Our Opinion: Superfund cleanup must not be delayed
Those advocating for a cleanup of the Willamette River were alarmed by last week's news that the Trump administration has given industrial polluters a larger say in how they will clean up their toxic legacy in Oregon's iconic waterway.
So were we.
As detailed by Portland Tribune reporter Steve Law, the Environmental Protection Agency is considering allowing four of the Willamette's largest past polluters to head a key study that will provide a baseline for future efforts to remove contaminants from the river sediment.
It's key for companies that polluted the river to be involved in the cleanup. But river watchers say those believed to make up the Gang of Four tapped by EPA chief Scott Pruitt have until now seemed more intent on slowing down the cleanup of the Superfund site than finding solutions.
U.S. Sen. Jeff Merkley told the Tribune he fears the secret deliberations may be intended to "unravel" years of work on the project.

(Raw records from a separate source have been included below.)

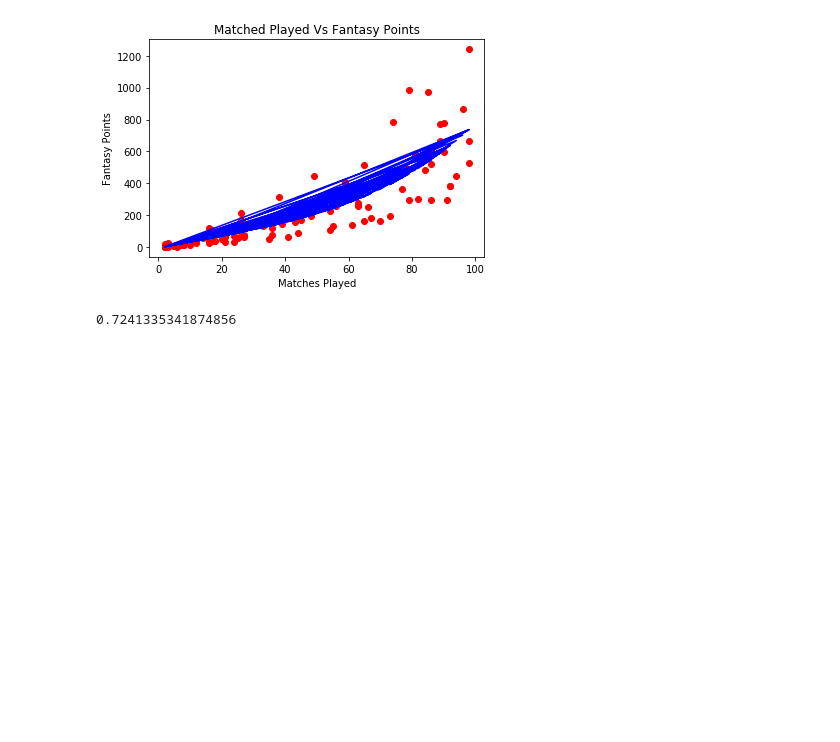
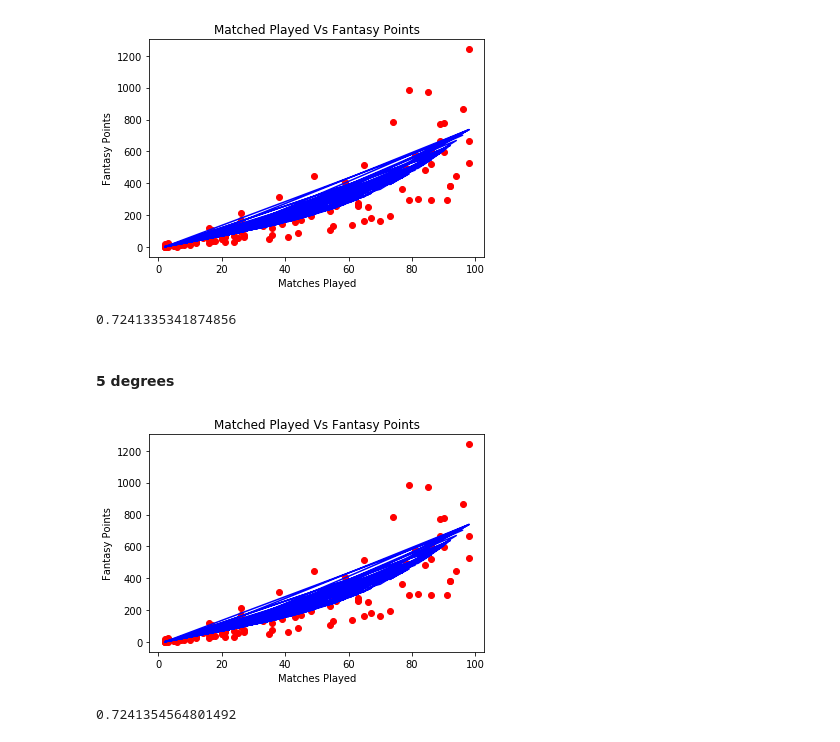
Before and after one commit to jbtrahin/soccer_masters, a Jupyter notebook: Forwards_Regression_Models.ipynb, the cells around one changed output. Saved outputs shown, nothing was run; the diff lists cells and outputs as text; code cells hidden in the pictures; blank space fills up the shorter version.

```diff
--- a/Forwards_Regression_Models.ipynb
+++ b/Forwards_Regression_Models.ipynb
@@ -550,3 +550,16 @@ print(r2_score(y, y_pred))
 # %% [output]
 [figure]
 0.7241335341874856
+# %% [markdown]
+#### 5 degrees
+# %%
+poly_reg = PolynomialFeatures(degree=5)
+X_poly = poly_reg.fit_transform(X)
+pol_reg = LinearRegression()
+pol_reg.fit(X_poly, y)
+viz_polymonial()
+y_pred = pol_reg.predict(X_poly)
+print(r2_score(y, y_pred))
+# %% [output]
+[figure, added]
+0.7241354564801492
```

At issue is who will pay for a new assessment of the river's health. Some past studies of sediment and toxicity levels in fish are now up to a decade old.
The Oregon Legislature earmarked $8 million to finance a new baseline study and the state, joined by the city of Portland and NW Natural (an industrial polluter) gave the EPA plans to do so in late May.
But as Law reported last week, EPA officials were secretly meeting with a group of industrial polluters who wanted to control the study.
The EPA refused to disclose the four companies involved but the Portland Tribune learned that one is Arkema, a chemical company based in France that once manufactured DDT on the river. The other members are thought to be Evraz, a Russian-owned steel company; Texas-based Exxon-Mobil; and an entity known as Marine Group, which may be more than one company.
The secrecy of the talks is troubling, particularly in a process in which trust and credibility are key.
It took the EPA more than 16 years to devise the river cleanup plan, released in the waning days of the Obama administration. The baseline study could take two years and then the actual cleanup is expected to take another 13 years.
Given that the EPA won't confirm the four entities making a pitch to fund the baseline study, it's hard for us to know if they can be trusted.
That's not the case with the proposal put forth by the city, state and NW Natural.
All three entities likely contributed to the pollution, which means they will be on the hook for cleanup costs. But unlike some of the other polluters, these three parties have strong connections to the Portland community and said from the start they want to clean up the river as quickly and efficiently as possible.
This is a key point, as every year that passes without mitigating the historic pollution is a year that halts needed development along the river.
Last summer, as the EPA was preparing its Record of Decision to guide the cleanup, we urged a practical approach that recognized that there is no longer a "fund" of federal money to mitigate Superfund sites. Rather, the cost will be borne primarily by local public agencies and private companies that polluted the river — in some cases decades ago.
As a result, we need a plan that acknowledges that the cost of removing all trace of pollutants is prohibitive, that avoids litigation and moves quickly to start mitigation in the river's most polluted areas.
If secret meetings with unnamed private out-of-state (and, likely out-of-country) interests produce a plan for a baseline study that achieves those goals and earns the backing of the city, state and local private polluters, it should be considered.
Otherwise, it should be viewed as a diversion that muddies the waters and slows down a project that should have started years ago.